Shelby White, whom people are more accustomed to seeing in ranching attire or on the wrestling mat, donned a tiara, a white lace dress — and cowboy boots — on Sunday (Sept. 10) when she was crowned queen of the Okanogan County Fair for 2018.
White gave her prepared speech on the 70-year history of the fair from the perspective of the fairgrounds themselves, starting with the old red barn in Riverside and moving on to the present compound in Okanogan, with its many barns and buildings.
Shelby, a sophomore at Liberty Bell High School, was also able to parlay a difficult situation into an eloquent answer to the judges’ impromptu question to the four royalty contestants about what they’d learned from the fair.
White, who’s been raising animals for the fair for nine years — since she was 6 years old — raised a pig this year, but it was disqualified after she brought it to the fair last week.
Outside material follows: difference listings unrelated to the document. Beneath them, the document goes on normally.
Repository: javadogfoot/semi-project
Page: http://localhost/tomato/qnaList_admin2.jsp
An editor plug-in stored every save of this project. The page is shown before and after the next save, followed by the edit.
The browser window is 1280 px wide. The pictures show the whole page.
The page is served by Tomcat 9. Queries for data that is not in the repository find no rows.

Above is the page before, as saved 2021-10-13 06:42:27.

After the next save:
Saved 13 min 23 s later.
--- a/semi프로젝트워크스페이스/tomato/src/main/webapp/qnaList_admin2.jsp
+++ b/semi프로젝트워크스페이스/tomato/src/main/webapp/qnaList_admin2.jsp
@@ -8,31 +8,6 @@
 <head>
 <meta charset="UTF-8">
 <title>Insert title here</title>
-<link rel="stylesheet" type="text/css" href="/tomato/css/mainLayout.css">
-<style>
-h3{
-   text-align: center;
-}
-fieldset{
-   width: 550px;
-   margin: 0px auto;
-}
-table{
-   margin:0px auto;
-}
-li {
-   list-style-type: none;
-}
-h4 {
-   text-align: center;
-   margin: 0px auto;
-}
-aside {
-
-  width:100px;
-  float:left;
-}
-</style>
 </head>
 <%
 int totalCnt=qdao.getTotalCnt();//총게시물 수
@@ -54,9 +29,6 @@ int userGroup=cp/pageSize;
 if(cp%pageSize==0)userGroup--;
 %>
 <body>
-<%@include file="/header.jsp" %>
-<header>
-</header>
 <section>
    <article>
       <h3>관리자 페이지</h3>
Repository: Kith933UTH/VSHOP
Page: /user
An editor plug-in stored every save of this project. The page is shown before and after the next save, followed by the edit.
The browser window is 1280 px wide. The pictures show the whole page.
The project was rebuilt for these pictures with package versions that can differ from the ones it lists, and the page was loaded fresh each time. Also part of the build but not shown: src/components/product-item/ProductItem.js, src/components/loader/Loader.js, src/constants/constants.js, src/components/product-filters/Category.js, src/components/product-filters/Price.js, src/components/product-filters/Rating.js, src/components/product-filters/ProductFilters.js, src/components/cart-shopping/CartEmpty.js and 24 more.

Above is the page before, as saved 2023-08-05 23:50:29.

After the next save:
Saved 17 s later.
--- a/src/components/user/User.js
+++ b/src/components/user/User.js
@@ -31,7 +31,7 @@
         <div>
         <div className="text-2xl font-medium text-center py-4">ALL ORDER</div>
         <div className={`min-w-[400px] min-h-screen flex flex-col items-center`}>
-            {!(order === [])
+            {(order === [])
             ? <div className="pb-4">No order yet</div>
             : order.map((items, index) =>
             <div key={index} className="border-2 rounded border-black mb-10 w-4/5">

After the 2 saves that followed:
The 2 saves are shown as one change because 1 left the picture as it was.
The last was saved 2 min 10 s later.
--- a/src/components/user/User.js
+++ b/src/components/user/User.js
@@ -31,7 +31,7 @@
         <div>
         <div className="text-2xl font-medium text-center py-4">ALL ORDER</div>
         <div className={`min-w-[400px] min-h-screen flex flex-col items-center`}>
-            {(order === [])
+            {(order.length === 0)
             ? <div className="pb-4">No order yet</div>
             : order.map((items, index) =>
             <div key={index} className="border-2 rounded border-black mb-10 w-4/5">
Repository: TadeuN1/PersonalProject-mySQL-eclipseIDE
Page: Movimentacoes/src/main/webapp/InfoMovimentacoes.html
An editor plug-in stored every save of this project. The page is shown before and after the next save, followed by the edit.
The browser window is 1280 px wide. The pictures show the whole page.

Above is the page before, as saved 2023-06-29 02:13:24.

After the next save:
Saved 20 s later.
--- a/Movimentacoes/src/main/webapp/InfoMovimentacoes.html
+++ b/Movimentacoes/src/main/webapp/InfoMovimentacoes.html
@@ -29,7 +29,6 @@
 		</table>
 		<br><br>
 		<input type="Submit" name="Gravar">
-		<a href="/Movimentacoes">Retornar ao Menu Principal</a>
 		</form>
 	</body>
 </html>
While healthy, the pig didn’t have a certificate from a veterinarian that showed it had been effectively treated for a nasal infection earlier this summer, said Suellen White, Shelby’s grandmother and coordinator of the Methow Valley Cascaders 4-H Club.
Shelby had been drawn to the pig from early on, bottle-feeding it four times a day to help it gain strength. Although others suggested Shelby choose a different animal to raise for the fair, she was committed to the pig, said Suellen. The pig did so well that it made the minimum weight for the fair.
After taking a deep breath, Shelby told the judges that she’d learned that, when you make decisions, you need to do so with the future in mind.
Shelby will be able to sell the pig independently, but that’s unlikely to bring as much per pound as if it had been included in the market sale at the fair, said Suellen As ambassador for the fair over the next year, Shelby will travel to parades, rodeos, schools and chamber of commerce meetings around the county.